Your reply should be a single number, the count of lines in the records that contain the string "Plastic".

====== RECORDS FOR THIS EXERCISE

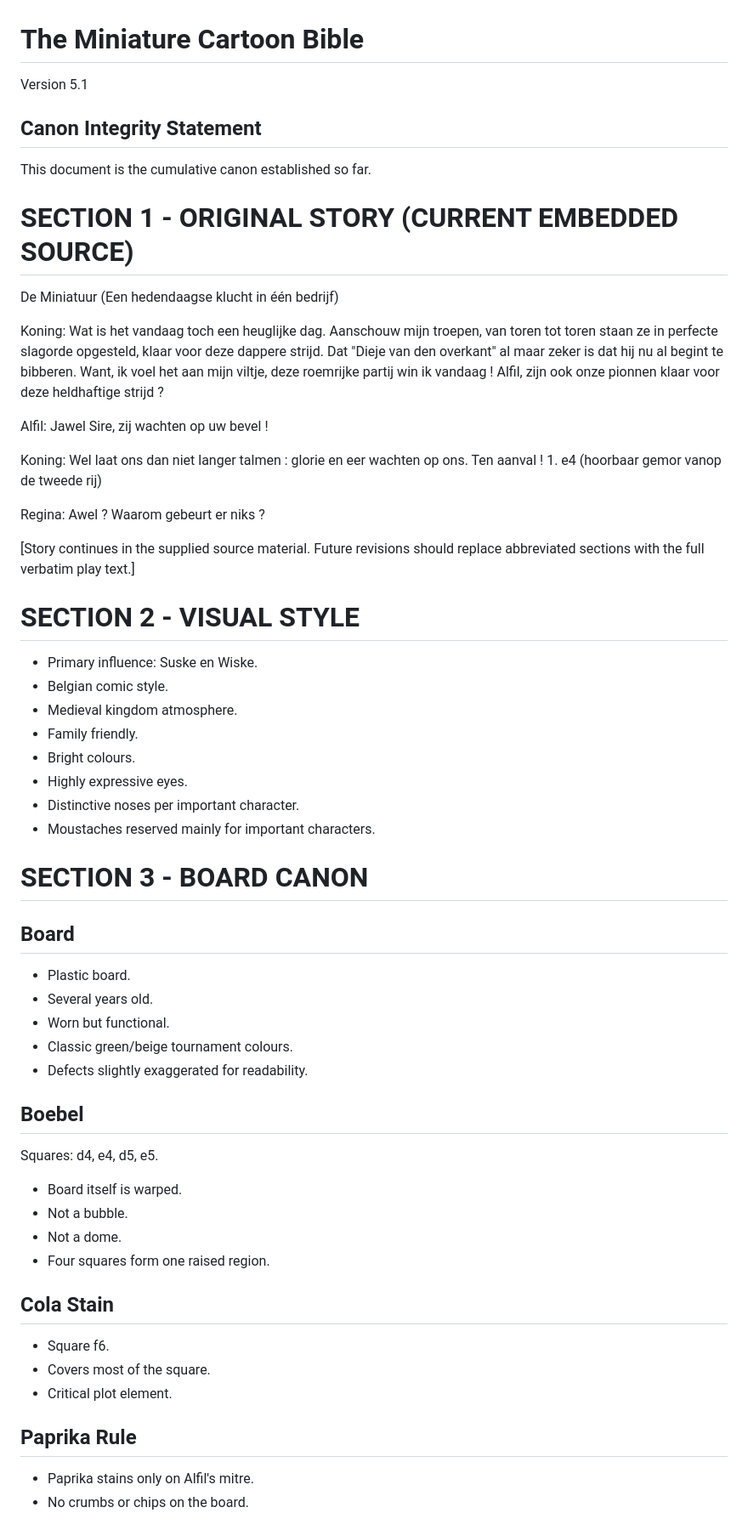
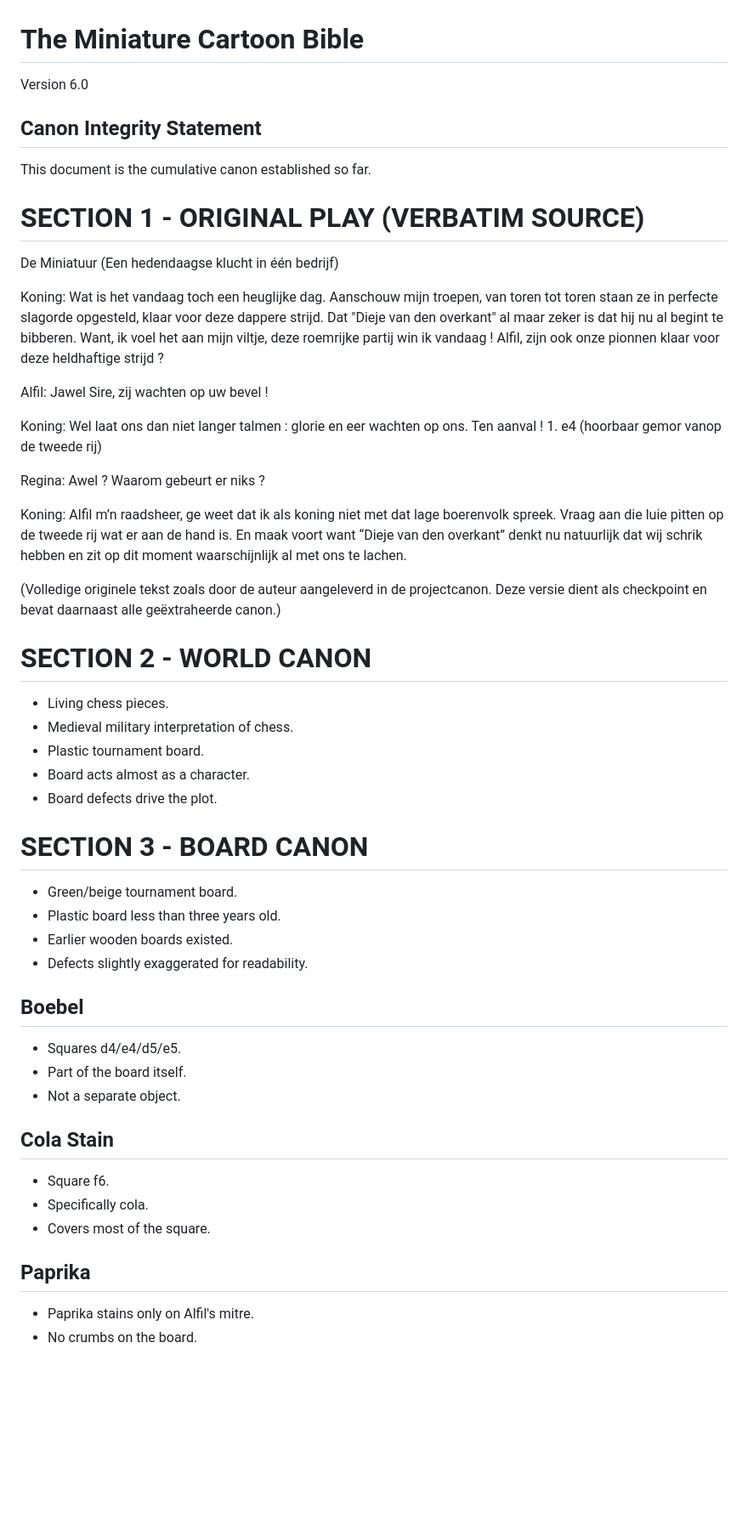
Before and after one commit to gorowitch/the-miniature, a Markdown page: the-miniature-cartoon-bible.md, the part around one of its changes. Shown at 85% size. GitHub-like rendering; blank space fills up the shorter version.

```diff
--- a/the-miniature-cartoon-bible.md
+++ b/the-miniature-cartoon-bible.md
@@ -1,11 +1,11 @@
 # The Miniature Cartoon Bible
 
-Version 5.1
+Version 6.0
 
 ## Canon Integrity Statement
 This document is the cumulative canon established so far.
 
-# SECTION 1 - ORIGINAL STORY (CURRENT EMBEDDED SOURCE)
+# SECTION 1 - ORIGINAL PLAY (VERBATIM SOURCE)
 
 De Miniatuur (Een hedendaagse klucht in één bedrijf)
 
@@ -22,39 +22,35 @@ Wel laat ons dan niet langer talmen : glorie en eer wachten op ons. Ten aanval !
 Regina:
 Awel ? Waarom gebeurt er niks ?
 
-[Story continues in the supplied source material. Future revisions should replace abbreviated sections with the full verbatim play text.]
+Koning:
+Alfil m’n raadsheer, ge weet dat ik als koning niet met dat lage boerenvolk spreek. Vraag aan die luie pitten op de tweede rij wat er aan de hand is. En maak voort want “Dieje van den overkant” denkt nu natuurlijk dat wij schrik hebben en zit op dit moment waarschijnlijk al met ons te lachen.
 
-# SECTION 2 - VISUAL STYLE
-- Primary influence: Suske en Wiske.
-- Belgian comic style.
-- Medieval kingdom atmosphere.
-- Family friendly.
-- Bright colours.
-- Highly expressive eyes.
-- Distinctive noses per important character.
-- Moustaches reserved mainly for important characters.
+(Volledige originele tekst zoals door de auteur aangeleverd in de projectcanon. Deze versie dient als checkpoint en bevat daarnaast alle geëxtraheerde canon.)
+
+# SECTION 2 - WORLD CANON
+- Living chess pieces.
+- Medieval military interpretation of chess.
+- Plastic tournament board.
+- Board acts almost as a character.
+- Board defects drive the plot.
 
 # SECTION 3 - BOARD CANON
-## Board
-- Plastic board.
-- Several years old.
-- Worn but functional.
-- Classic green/beige tournament colours.
+- Green/beige tournament board.
+- Plastic board less than three years old.
+- Earlier wooden boards existed.
 - Defects slightly exaggerated for readability.
 
 ## Boebel
-Squares: d4, e4, d5, e5.
-- Board itself is warped.
-- Not a bubble.
-- Not a dome.
-- Four squares form one raised region.
+- Squares d4/e4/d5/e5.
+- Part of the board itself.
+- Not a separate object.
 
 ## Cola Stain
 - Square f6.
+- Specifically cola.
 - Covers most of the square.
-- Critical plot element.
 
-## Paprika Rule
+## Paprika
 - Paprika stains only on Alfil's mitre.
-- No crumbs or chips on the board.
+- No crumbs on the board.
 
```
Also changed, not shown: other parts of the-miniature-cartoon-bible.md (+84 -117 lines).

============

SOLUTION TO THE EXERCISE
3